eFarm also had an on-the-ground business that helped large clients, mainly leading restaurants, source their requirement of vegetables by working directly with nearly 1,500 farmers. A setback in business, that forced them to write off a huge amount, forced them to tweak their business strategy and concentrate on the portal, eFarm Direct.
“I haven’t even done any gardening,” says Venkat, when you ask him if he had any experience in farming and why he chose this area to start his business in. On his return from the US, he was clear he wanted to start a business on his own and also that it should be in a niche area.
In the initial days, he helped sell organic vegetables grown by some of his friends near the beach in Besant Nagar in Chennai. This, he admits, was the starting point for his business idea. It germinated into a proposition and became eFarm.
Talk to Venkat and you will be surprised by some of his views that run against conventional wisdom. “You are over-emphasising the importance of the farmer and not understanding the customer,” he says, for instance. Or, he says a farmer does not know how to price his produce.
Typically, says Venkat, a farmer will tell you a price because that is what he got on some occasion. It is very often left to the market to decide. And, farmers will only talk of vegetables in terms of bags and not in actual weight.

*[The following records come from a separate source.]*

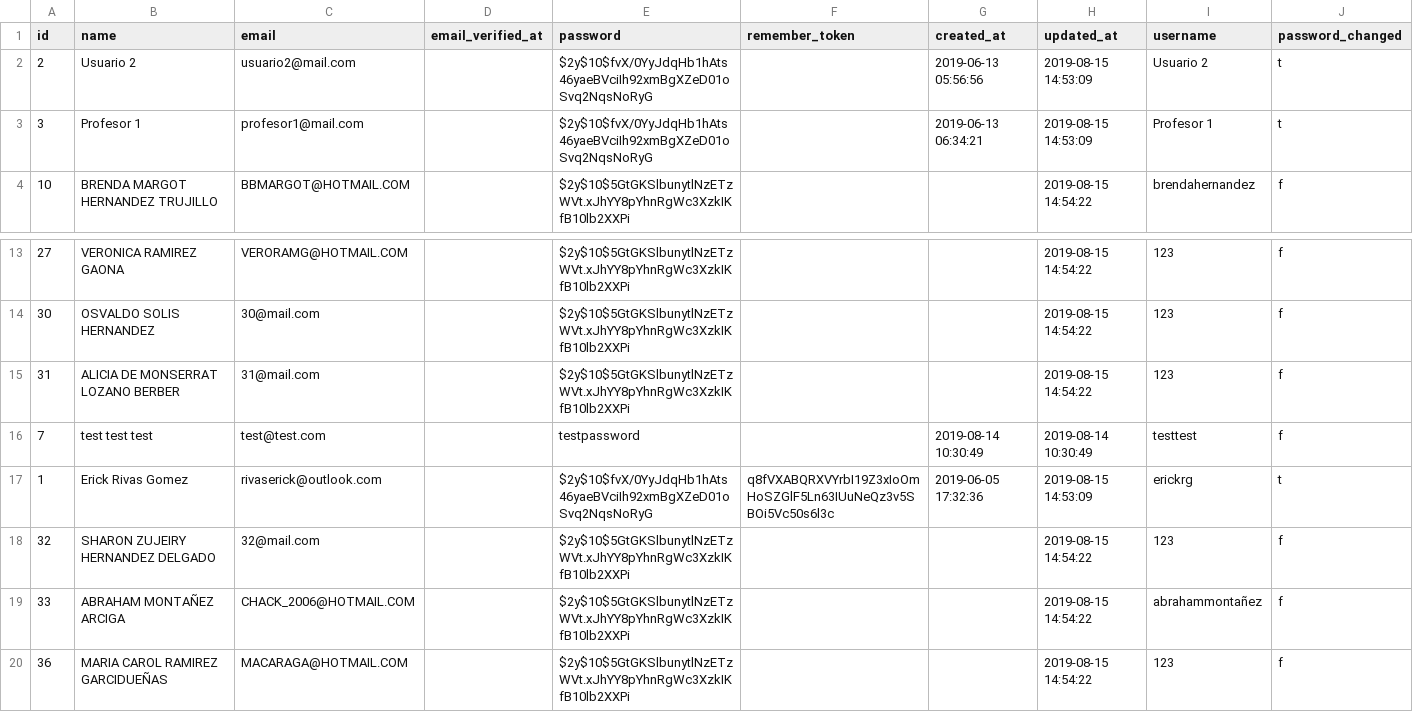
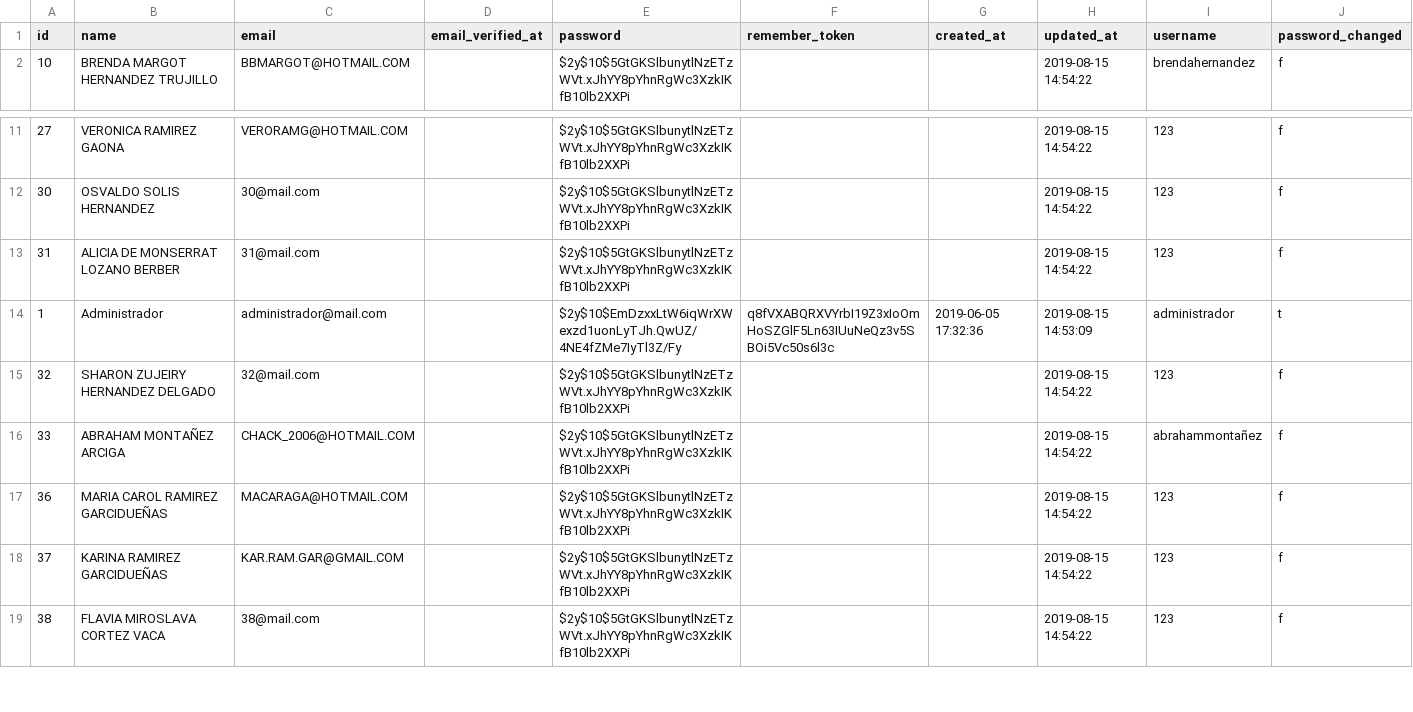
Before and after one commit to erickrivasgomez/cle-actualizaciones, a CSV file: database/seeders/users.csv, drawn as a sheet; only a part is shown, gaps mark what is left out; the shorter side is filled out with more unchanged rows.

Commit message:
Actualizado seed usuarios, Middleware permisos

```diff
--- a/database/seeders/users.csv
+++ b/database/seeders/users.csv
@@ -1,4 +1,2 @@
 id,name,email,email_verified_at,password,remember_token,created_at,updated_at,username,password_changed
-2,Usuario 2,usuario2@mail.com,,$2y$10$fvX/0YyJdqHb1hAts46yaeBVciIh92xmBgXZeD01oSvq2NqsNoRyG,,2019-06-13 05:56:56,2019-08-15 14:53:09,Usuario 2,t
-3,Profesor 1,profesor1@mail.com,,$2y$10$fvX/0YyJdqHb1hAts46yaeBVciIh92xmBgXZeD01oSvq2NqsNoRyG,,2019-06-13 06:34:21,2019-08-15 14:53:09,Profesor 1,t
 10,BRENDA MARGOT HERNANDEZ TRUJILLO,BBMARGOT@HOTMAIL.COM,,$2y$10$5GtGKSlbunytlNzETzWVt.xJhYY8pYhnRgWc3XzkIKfB10lb2XXPi,,,2019-08-15 14:54:22,brendahernandez,f
@@ -15,4 +13,3 @@ id,name,email,email_verified_at,password,remember_token,created_at,updated_at,us
 31,ALICIA DE MONSERRAT LOZANO BERBER,31@mail.com,,$2y$10$5GtGKSlbunytlNzETzWVt.xJhYY8pYhnRgWc3XzkIKfB10lb2XXPi,,,2019-08-15 14:54:22,123,f
-7,test test test,test@test.com,,testpassword,,2019-08-14 10:30:49,2019-08-14 10:30:49,testtest,f
-1,Erick Rivas Gomez,rivaserick@outlook.com,,$2y$10$fvX/0YyJdqHb1hAts46yaeBVciIh92xmBgXZeD01oSvq2NqsNoRyG,q8fVXABQRXVYrbI19Z3xIoOmHoSZGlF5Ln63IUuNeQz3v5SBOi5Vc50s6l3c,2019-06-05 17:32:36,2019-08-15 14:53:09,erickrg,t
+1,Administrador,administrador@mail.com,,$2y$10$EmDzxxLtW6iqWrXWexzd1uonLyTJh.QwUZ/4NE4fZMe7IyTl3Z/Fy,q8fVXABQRXVYrbI19Z3xIoOmHoSZGlF5Ln63IUuNeQz3v5SBOi5Vc50s6l3c,2019-06-05 17:32:36,2019-08-15 14:53:09,administrador,t
 32,SHARON ZUJEIRY HERNANDEZ DELGADO,32@mail.com,,$2y$10$5GtGKSlbunytlNzETzWVt.xJhYY8pYhnRgWc3XzkIKfB10lb2XXPi,,,2019-08-15 14:54:22,123,f
```
Also changed, not shown: 5 other files.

Do you know, a majority of farmers do not even have a proper weighing scale with them, asks Venkat.
He met the chefs of some leading restaurants and asked them what vegetables they would like to have. The chefs were pleasantly surprised and happy that here was someone who was actually asking them their opinion.
eFarm’s first customer was Oriental Cuisines of ‘Hot Breads’ Mahadevan. Venkat’s firm tied up with the Tamil Nadu Agricultural University and NGOs such as National Agro Foundation to work with some progressive farmers.
There is no data in the industry and that is what eFarm set out to correct. He and Srivalli used technology to collect and build a database – extent of the farm, soil type, vegetable grown, input costs (fertiliser, pesticides, labour costs for de-weeding and planting the seeds), and yield to help farmers understand how they should price their produce and what they can realistically expect in the market. eFarm worked with them and a few NGOs to grade the vegetables, weigh them correctly and guarantee a regular price to customers.
eFarm has got a Rs 1-crore investment from Mumbai Angels for a significant minority stake. Venkat and Srivalli own the majority while 10 per cent stake would be with friends and family. They would have invested about Rs 25-30 lakh of their money in the venture.
This loss and write-off prompted eFarm to tweak its business model. It has now gone slow on sourcing and selling vegetables and fruits and instead has a portal that helps farmers, input suppliers (of seeds, fertilisers and pesticides) and buyers come together. The revenue is through a fee-based registration. eFarm now has more than 5,000 registrations and the number is growing.